    Thank you. The article I wrote is about private clubs to begin with. What about Cigar shops. Should you not allow smoking in a cigar shop. It’s a cigar shop for cryin out loud.

    Why is it so friggin hard for you freedom of choice haters to get it through your fat heads. If I want to enjoy a cigar( a legal product) with a single malt scotch (a legal product), I have the right to go to place that allows it, and a bar owner has the right to cater to those people.


  • Dwaine AKA Scooter

    I don’t understand you smokers. What’s so pleasuring about inhaling contents found in urine, tar, and toilet bowl cleaners, knowing that there’s a high chance of getting some type of lung cancer? Have you ever seen a picture of a smoker’s lung? It looks like an overcooked, black pancake!
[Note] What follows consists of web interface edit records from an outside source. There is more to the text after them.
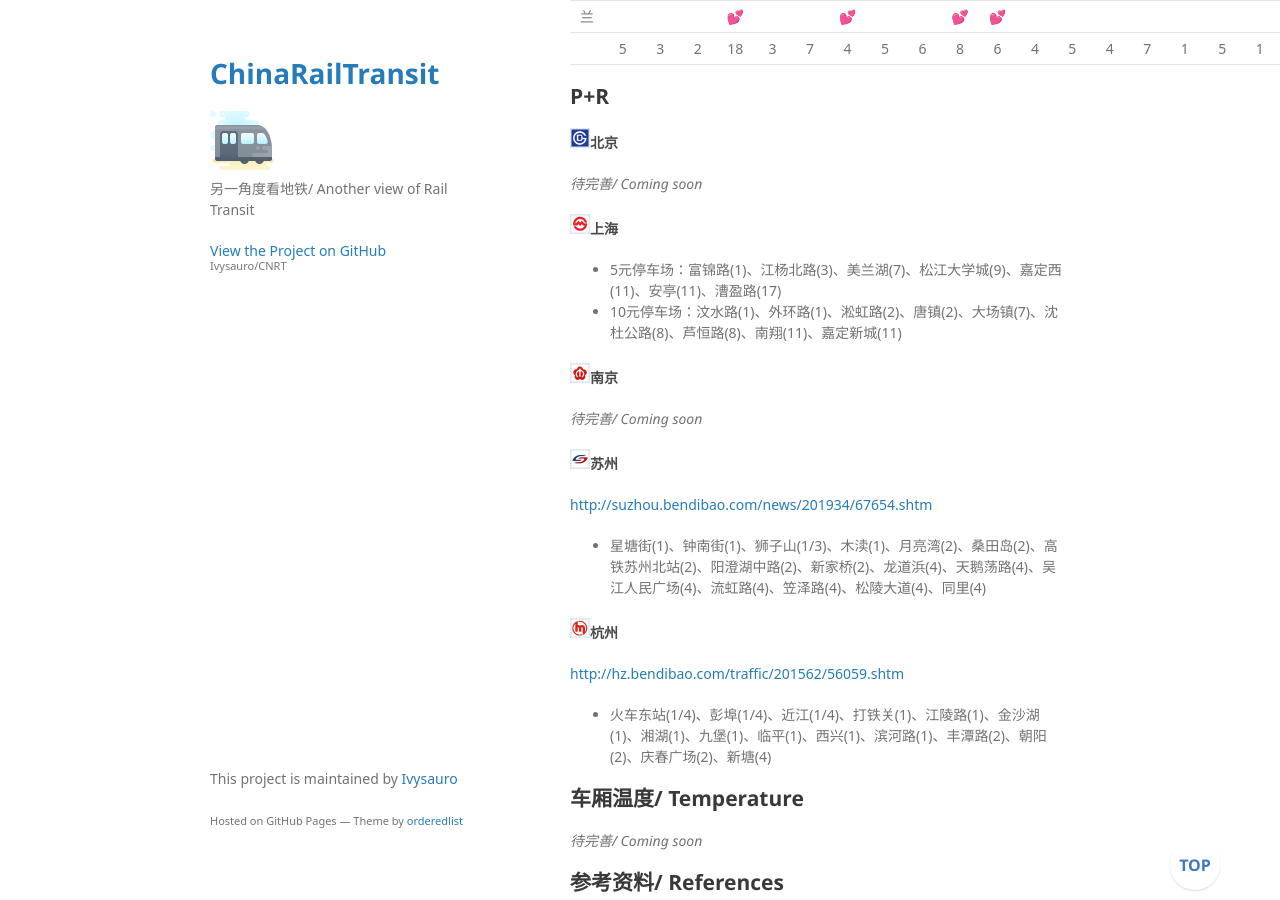
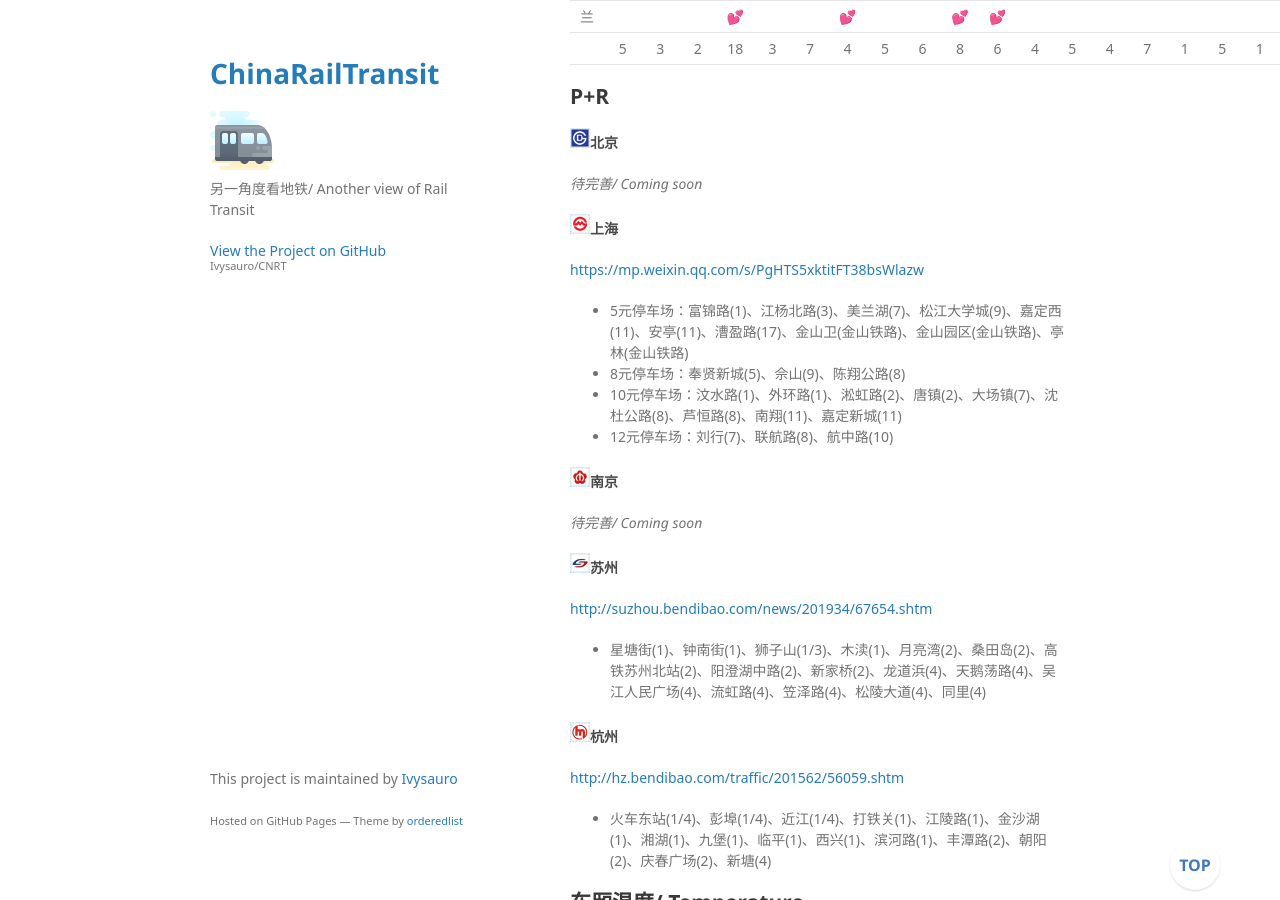
Before and after one commit to Ivysauro/CNRT, a Jekyll site: the page built from data/Service.md, in a window 1280 px wide and 900 px high, scrolled down 6343 px. Built offline with Jekyll 4.4.1, drawn with Linux system fonts in a browser that asks for light colours; some web fonts are replaced; our own code applies the rules of GitHub Pages for plain Markdown files; a script that is not in the unit is left out.

Commit message:
💁更新上海数据
上海P+R停车场

```diff
--- a/data/Service.md
+++ b/data/Service.md
@@ -139,8 +139,11 @@
 *待完善/ Coming soon*
 
 #### <img src="https://raw.githubusercontent.com/Ivysauro/CNRT/master/images/city/sh.gif" width="20" hegiht="20"/>上海
-- 5元停车场：富锦路(1)、江杨北路(3)、美兰湖(7)、松江大学城(9)、嘉定西(11)、安亭(11)、漕盈路(17)
+<https://mp.weixin.qq.com/s/PgHTS5xktitFT38bsWlazw>
+- 5元停车场：富锦路(1)、江杨北路(3)、美兰湖(7)、松江大学城(9)、嘉定西(11)、安亭(11)、漕盈路(17)、金山卫(金山铁路)、金山园区(金山铁路)、亭林(金山铁路)
+- 8元停车场：奉贤新城(5)、佘山(9)、陈翔公路(8)
 - 10元停车场：汶水路(1)、外环路(1)、淞虹路(2)、唐镇(2)、大场镇(7)、沈杜公路(8)、芦恒路(8)、南翔(11)、嘉定新城(11)
+- 12元停车场：刘行(7)、联航路(8)、航中路(10)
 
 #### <img src="https://raw.githubusercontent.com/Ivysauro/CNRT/master/images/city/nj.gif" width="20" hegiht="20"/>南京
 *待完善/ Coming soon*
```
And the smell!!!

  • boomcrashbaby

    The article I wrote is about private clubs to begin with.

    oh, so it is. Well, I agree with you, Tom.

    And so we come full circle? I have Don’t Ask, Don’t Tell and you have Don’t Smoke, Don’t Smell? Just think, now that you’re oppressed, you’re on our side!

  • Mike Kole

    Again, a la Voltaire, I don’t smoke, but I’ll defend the right of persons to do it if they choose, and the right of employers to set their employment policies.

    If I owned a bar, it would be equipped with a super ventilation system, such as many of the Vegas casinos have. I hate sidestream and secondhand smoke.

    My concern is the slippery slope of banning things we don’t like ourselves, or think stupid for others to do. The anti-smoking crowd can make a compelling case on the grounds of a safe workplace. It’s tough to defend smoking. But, I think anyone reading this can foresee the banning of junk food because it is unhealthy. Ergo alcohol, red meat, white flour and sugar, aspartame, darts, guns, porn, automatic nailers, roofing materials, excavation machinery, etc. Can you make the connection to other things that bother others, such as unpopular opinions? Hey- they should be banned because they cause stress, and stress is unhealthy. The remaining question is: who shall decide what will be permitted?

    One good look at either the right or the left ought to leave freedom loving people with deep concerns.

  • “It doesn’t matter if they do or don’t have a choice to work elsewhere. The employer has an obligation to provide a safe workplace.”

    Tell that to cops, firemen, cabbies, convenience store clerks, coal miners, deep-sea fishermen, military personnel, etc.

  • Tom

    Can’t we all just agree to disagree?